» AIM OF THE EXERCISE
Your task is to retype, word for word, the lines from the start of the data through the line holding "-173,8 +173,16 @@". Do not include the pictures.
[Opening DATASET ENTRIES section]
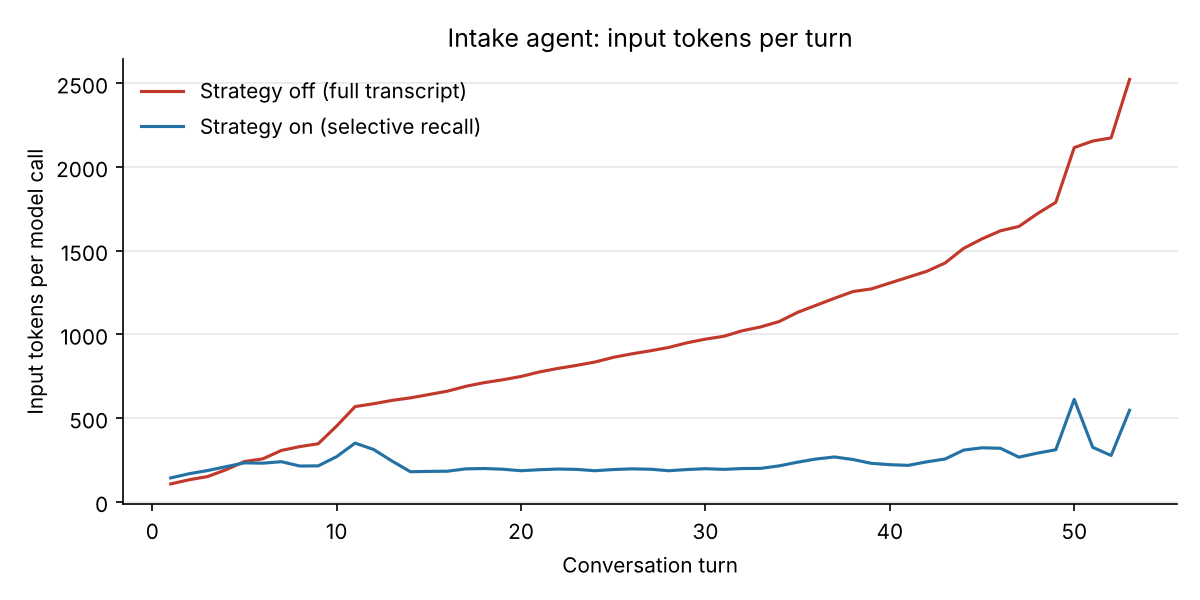
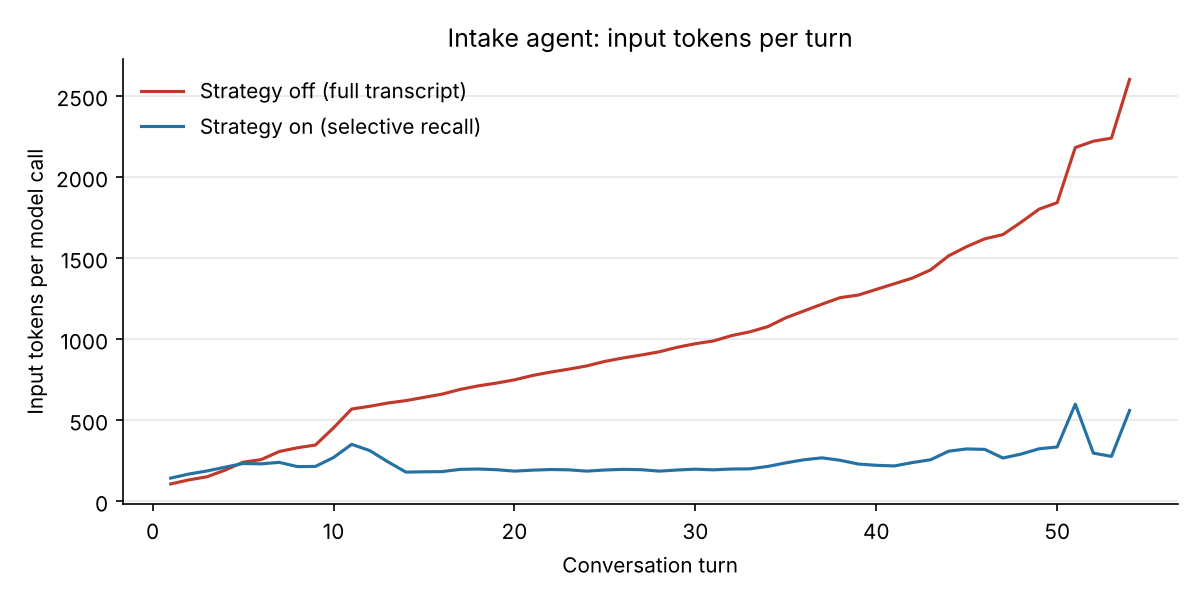
Cover all intake amounts from team checklist; rename node to intake_agent

diff --git a/src/agents/intake_script.py b/src/agents/intake_script.py
@@ -31,7 +31,7 @@ GLOSSARY: dict[str, str] = {
     "1099-DIV": "A 1099-DIV shows dividends, which are payments from stocks or funds you own.",
     "itemize": "Itemizing means listing expenses one by one instead of taking the standard amount everyone gets.",
     "power of attorney": "A power of attorney is a legal document that lets someone act on another person's behalf.",
-    "schedule 2 or 3": "Schedules 2 and 3 are extra pages of the tax return for additional taxes, credits, and payments. If you have them, they're usually from a preparer or last year's software.",
+    "schedule 2 or 3": "Schedules 1, 2, and 3 are extra pages of the tax return for additional income, taxes, credits, and payments. If you have them, they're usually from a preparer or tax software.",
 }
 
 # Values are the team's shared filing-status strings.
@@ -173,8 +173,16 @@ BASE_SLOTS: dict[str, Slot] = {s.key: s for s in [
          "On Schedule 1, what is the total of lines 11 through 20, plus lines 23 and 25, in whole dollars?",
          "Schedule 1 lines 11-20, 23 and 25", keywords=["lines 11 through 20"]),
     Slot("has_other_schedules", "yes_no",
-         "Do you have a Schedule 2 or Schedule 3 that has already been filled in?",
-         "Has Schedule 2 or 3", terms=["schedule 2 or 3"], keywords=["schedule 2", "schedule 3"]),
+         "Apart from line 26 of Schedule 1, do you have any other amounts on Schedule 1, 2, or 3 that have already been filled in?",
+         "Has other Schedule 1, 2 or 3 amounts", terms=["schedule 2 or 3"], keywords=["schedule 2", "schedule 3"]),
+    Slot("schedule_1_line_10", "money", "What is the amount on Schedule 1, line 10, in whole dollars?",
+         "Schedule 1, line 10", keywords=["schedule 1, line 10"]),
+    Slot("has_other_withholding", "yes_no",
+         "Apart from your W-2 and 1099 forms, did any other form show federal income tax withheld, such as a W-2G from gambling winnings?",
+         "Other federal tax withheld", keywords=["w-2g", "other withholding"]),
+    Slot("other_withholding_total", "money",
+         "What is the total federal income tax withheld on those other forms, in whole dollars?",
+         "Other withholding total", keywords=["withheld on those"]),
     Slot("schedule_2_line_3", "money", "What is the amount on Schedule 2, line 3, in whole dollars?",
          "Schedule 2, line 3", keywords=["schedule 2, line 3"]),
     Slot("schedule_2_line_21", "money", "What is the amount on Schedule 2, line 21, in whole dollars?",
@@ -283,6 +291,10 @@ def build_plan(a: dict[str, Any]) -> list[str]:
             p.append("adjustments_ss_worksheet")
     p.append("has_other_schedules")
     if a.get("has_other_schedules") is True:
-        p += ["schedule_2_line_3", "schedule_2_line_21", "schedule_3_line_8", "schedule_3_line_15"]
+        p += ["schedule_1_line_10", "schedule_2_line_3", "schedule_2_line_21",
+              "schedule_3_line_8", "schedule_3_line_15"]
+    p.append("has_other_withholding")
+    if a.get("has_other_withholding") is True:
+        p.append("other_withholding_total")
     p.append("confirm_all")
     return p

diff --git a/src/intake_graph.py b/src/intake_graph.py
@@ -5,9 +5,11 @@ This is for building, testing and demoing the Intake + Memory part before the
 full graph exists. In the team graph (src/graph.py, owned by David), reuse:
 
     from src.agents.intake import intake_node, route_after_intake
-    builder.add_node("intake", intake_node)
-    builder.add_conditional_edges("intake", route_after_intake,
-        {"intake": "intake", "human_review": "human_review", "done": "orchestrator"})
+    builder.add_node("intake_agent", intake_node)
+    builder.add_conditional_edges("intake_agent", route_after_intake,
+        {"intake": "intake_agent", "human_review": "human_review", "done": "orchestrator_agent"})
+
+(Node names don't match state field names, per the team checklist.)
 
 `human_review_node` below is a PLACEHOLDER so the escalation path can be
 demoed end to end. The real HITL node belongs to Guardrails / Orchestrator.
@@ -36,10 +38,10 @@ def human_review_node(state: dict) -> dict:
 
 def build_intake_graph(checkpointer=None):
     b = StateGraph(SilverFileState)
-    b.add_node("intake", intake_node)
+    b.add_node("intake_agent", intake_node)
     b.add_node("human_review", human_review_node)
-    b.add_edge(START, "intake")
-    b.add_conditional_edges("intake", route_after_intake,
-                            {"intake": "intake", "human_review": "human_review", "done": END})
-    b.add_edge("human_review", "intake")
+    b.add_edge(START, "intake_agent")
+    b.add_conditional_edges("intake_agent", route_after_intake,
+                            {"intake": "intake_agent", "human_review": "human_review", "done": END})
+    b.add_edge("human_review", "intake_agent")
     return b.compile(checkpointer=checkpointer or get_checkpointer(":memory:"))

diff --git a/tests/test_intake_flow.py b/tests/test_intake_flow.py
@@ -20,6 +20,10 @@ def test_clean_run_completes_with_expected_handoff():
     assert h["estimated_payments"] == 1200          # whole-dollar int
     assert h["adjustments_10"] == 0                 # user said no adjustments
     assert h["schedule_2_line_3"] == 0 and h["credits_21"] == 0
+    # every optional amount on the team checklist is present
+    for key in ("estimated_payments", "adjustments_10", "other_income_8", "schedule_2_line_3", "credits_21",
+                "other_taxes_23", "other_withholding_25c", "other_payments_32"):
+        assert isinstance(h[key], int), key
     assert h["entered_by"] == "taxpayer"
     # provenance on every user answer
     for slot, rec in st["answers"].items():
@@ -64,6 +68,14 @@ def test_mfs_asks_lived_apart_and_cents_are_not_rounded_by_intake():
     assert "round to the nearest dollar" in s.last["text"]
     s.say("1,235")
     assert s.state["answers"]["estimated_payments_total"]["value"] == 1235
+
+
+def test_schedule_amounts_reach_the_handoff():
+    run = CLEAN_RUN[:-3] + ["yes", "100", "0", "50", "200", "0", "yes", "75", "yes"]
+    s = Session().say_all(run)
+    h = s.state["intake"]
+    assert (h["other_income_8"], h["schedule_2_line_3"], h["other_taxes_23"], h["credits_21"],
+            h["other_payments_32"], h["other_withholding_25c"]) == (100, 0, 50, 200, 0, 75)
 
 
 def test_one_question_at_a_time():

diff --git a/src/memory.py b/src/memory.py
@@ -149,13 +149,17 @@ def intake_handoff(state: dict) -> dict:
         if asked("adjustments_ss_worksheet"):
             out["adjustments_ss_worksheet"] = val("adjustments_ss_worksheet")
     if asked("has_other_schedules"):
-        sched = {"schedule_2_line_3": "schedule_2_line_3",   # 1040-SR line 17
+        sched = {"other_income_8": "schedule_1_line_10",      # 1040-SR line 8
+                 "schedule_2_line_3": "schedule_2_line_3",   # line 17
                  "other_taxes_23": "schedule_2_line_21",      # line 23
                  "credits_21": "schedule_3_line_8",           # line 20 (no line 19 credits in scope)
                  "other_payments_32": "schedule_3_line_15"}   # line 31
         for key, slot in sched.items():
             out[key] = val(slot) if val("has_other_schedules") else (
                 0 if val("has_other_schedules") is False else None)
+    if asked("has_other_withholding"):
+        out["other_withholding_25c"] = val("other_withholding_total") if val("has_other_withholding") else (
+            0 if val("has_other_withholding") is False else None)
     return out
 
 

diff --git a/scripts/measure_context.py b/scripts/measure_context.py
@@ -41,7 +41,7 @@ LONG_SESSION = [
     "Actually, I made a mistake. My birthday is March 5, 1950",
     "yes", "what is a 1099-R", "yes", "1", "no", "yes", "yes",
     "Can I deduct my medications?", "no", "no",
-    "yes", "about 1200", "no", "no", "no", "my date of birth", "March 4, 1950", "yes",
+    "yes", "about 1200", "no", "no", "no", "no", "my date of birth", "March 4, 1950", "yes",
 ]
 
 

diff --git a/tests/intake_helpers.py b/tests/intake_helpers.py
@@ -10,7 +10,8 @@ CLEAN_RUN = [
     "yes", "Emma Lee", "granddaughter", "901-23-4567", "no",
     "yes", "1", "yes", "yes", "1", "no", "yes", "no", "no", "no",
     "yes", "$1,200", "no",
-    "no",   # Schedule 2 or 3
+    "no",   # other Schedule 1, 2 or 3 amounts
+    "no",   # other withholding (e.g. W-2G)
     "yes",  # confirm
 ]
 

diff --git a/docs/metrics.md b/docs/metrics.md
@@ -3,7 +3,7 @@
 Agent measured: **Intake** (the model-calling agent with the longest conversation).
 Strategy: **selective recall** = fixed system prompt + a code-generated summary of decisions so far + only the last 4 turns (long ones clipped) + the current question. Disabled = the whole transcript is sent every turn.
 
-Session: one scripted intake of 53 turns (`scripts/measure_context.py`, `LONG_SESSION`): four dependents, jargon questions, a tax-advice question, a correction, off-topic drift, and a change at the confirmation step.
+Session: one scripted intake of 54 turns (`scripts/measure_context.py`, `LONG_SESSION`): four dependents, jargon questions, a tax-advice question, a correction, off-topic drift, and a change at the confirmation step.
 
 Token counts: `tiktoken` (cl100k encoding on the exact messages the agent sends; rerun with `--live` for provider-reported counts).
 
@@ -17,11 +17,11 @@ python -m scripts.measure_context --both
 | | Strategy OFF | Strategy ON |
 |---|---:|---:|
 | First turn | 107 | 143 |
-| Last turn | 2523 | 547 |
-| Max | 2523 | 612 |
-| Mean | 986 | 242 |
-| Total over session | 52260 | 12841 |
-| Growth per turn (last minus first, over turns) | 46.5 | 7.8 |
+| Last turn | 2602 | 560 |
+| Max | 2602 | 599 |
+| Mean | 1007 | 244 |
+| Total over session | 54392 | 13160 |
+| Growth per turn (last minus first, over turns) | 47.1 | 7.9 |
 
 With the strategy off, every turn re-sends the whole conversation, so cost grows in a straight line. With it on, the window of recent turns is fixed and the decisions summary is bounded, so the cost per turn stays roughly constant however long the session runs. Nothing is lost: the full answers live in the state's answer ledger, not in the prompt.
 
@@ -79,8 +79,9 @@ The two small bumps near the end of the ON curve are the confirmation step: ther
 | 46 | `made_estimated_payments` | 1619 | 320 |
 | 47 | `estimated_payments_total` | 1645 | 267 |
 | 48 | `has_adjustments` | 1721 | 291 |
-| 49 | `has_other_schedules` | 1789 | 311 |
-| 50 | `confirm_all` | 2116 | 612 |
-| 51 | `change_what` | 2155 | 326 |
-| 52 | `taxpayer_dob` | 2174 | 277 |
-| 53 | `confirm_all` | 2523 | 547 |
+| 49 | `has_other_schedules` | 1802 | 324 |
+| 50 | `has_other_withholding` | 1842 | 335 |
+| 51 | `confirm_all` | 2182 | 599 |
+| 52 | `change_what` | 2221 | 297 |
+| 53 | `taxpayer_dob` | 2240 | 277 |
+| 54 | `confirm_all` | 2602 | 560 |

diff --git a/docs/INTAKE_INTERFACE.md b/docs/INTAKE_INTERFACE.md
@@ -6,9 +6,9 @@ Owner: Karan. Ask before renaming any of these.
 
 ```python
 from src.agents.intake import intake_node, route_after_intake
-builder.add_node("intake", intake_node)
-builder.add_conditional_edges("intake", route_after_intake,
-    {"intake": "intake", "human_review": "human_review", "done": "orchestrator"})
+builder.add_node("intake_agent", intake_node)
+builder.add_conditional_edges("intake_agent", route_after_intake,
+    {"intake": "intake_agent", "human_review": "human_review", "done": "orchestrator_agent"})
 ```
 
 - Intake asks **one question each time the node runs**, using `interrupt()`.
@@ -38,9 +38,12 @@ builder.add_conditional_edges("intake", route_after_intake,
 | `estimated_payments` | int | Line 26 |
 | `adjustments_10` | int | Line 10 (Schedule 1, line 26) |
 | `adjustments_ss_worksheet` | int | Schedule 1 lines 11–20, 23, 25. Asked only when there are adjustments **and** an SSA-1099 |
-| `schedule_2_line_3`, `other_taxes_23`, `credits_21`, `other_payments_32` | int | From Schedule 2 line 3, Schedule 2 line 21, Schedule 3 line 8, and Schedule 3 line 15. **Kapil, please check this mapping.** |
+| `other_income_8`, `schedule_2_line_3`, `other_taxes_23`, `credits_21`, `other_payments_32` | int | From Schedule 1 line 10, Schedule 2 line 3, Schedule 2 line 21, Schedule 3 line 8, and Schedule 3 line 15. **Kapil, please check this mapping.** |
+| `other_withholding_25c` | int | Federal tax withheld on forms other than W-2 and 1099 (e.g. W-2G) |
 | `unsure` | list of question names | The user said "not sure" to these. Each has a `user_unsure` escalation. |
 | `volunteer_questions` | list of str | Advice questions noted for the human preparer |
+
+All nine optional amounts on Kapil's checklist are covered.
 
 **Dollar keys follow one rule:**
 

diff --git a/docs/INTAKE_AND_MEMORY.md b/docs/INTAKE_AND_MEMORY.md
@@ -91,13 +91,13 @@ The strategy is **selective recall**. Each model call gets:
 
 Without the strategy, the whole transcript is sent every time. The summary is generated by code from the answer ledger, not by an LLM, so it can't drop or invent a fact.
 
-Measured over a 53-turn intake session (`docs/metrics.md`, `docs/context_tokens.png`), in input tokens:
+Measured over a 54-turn intake session (`docs/metrics.md`, `docs/context_tokens.png`), in input tokens:
 
 | | Off | On |
 |---|---:|---:|
-| Mean per turn | 986 | 242 |
-| Last turn | 2,523 | 547 |
-| Total | 52,260 | 12,841 |
+| Mean per turn | 1,007 | 244 |
+| Last turn | 2,602 | 560 |
+| Total | 54,392 | 13,160 |
 
 Off grows in a straight line. On stays roughly flat, about 75% fewer tokens overall. Reproduce with `python -m scripts.measure_context --both`. Counts are tiktoken estimates on the exact messages sent; add `--live` for provider-reported counts.
 
@@ -111,7 +111,7 @@ Off grows in a straight line. On stays roughly flat, about 75% fewer tokens over
 
 ## 8. How it was tested
 
-There are 54 automated tests for Intake and memory (`pytest -q` runs these plus the rest of the team's). They cover:
+There are 55 automated tests for Intake and memory (`pytest -q` runs these plus the rest of the team's). They cover:
 
 - a clean run
 - one question per prompt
[Closing DATASET ENTRIES section]
» YOUR SOLUTION
Cover all intake amounts from team checklist; rename node to intake_agent

diff --git a/src/agents/intake_script.py b/src/agents/intake_script.py
@@ -31,7 +31,7 @@ GLOSSARY: dict[str, str] = {
     "1099-DIV": "A 1099-DIV shows dividends, which are payments from stocks or funds you own.",
     "itemize": "Itemizing means listing expenses one by one instead of taking the standard amount everyone gets.",
     "power of attorney": "A power of attorney is a legal document that lets someone act on another person's behalf.",
-    "schedule 2 or 3": "Schedules 2 and 3 are extra pages of the tax return for additional taxes, credits, and payments. If you have them, they're usually from a preparer or last year's software.",
+    "schedule 2 or 3": "Schedules 1, 2, and 3 are extra pages of the tax return for additional income, taxes, credits, and payments. If you have them, they're usually from a preparer or tax software.",
 }
 
 # Values are the team's shared filing-status strings.
@@ -173,8 +173,16 @@ BASE_SLOTS: dict[str, Slot] = {s.key: s for s in [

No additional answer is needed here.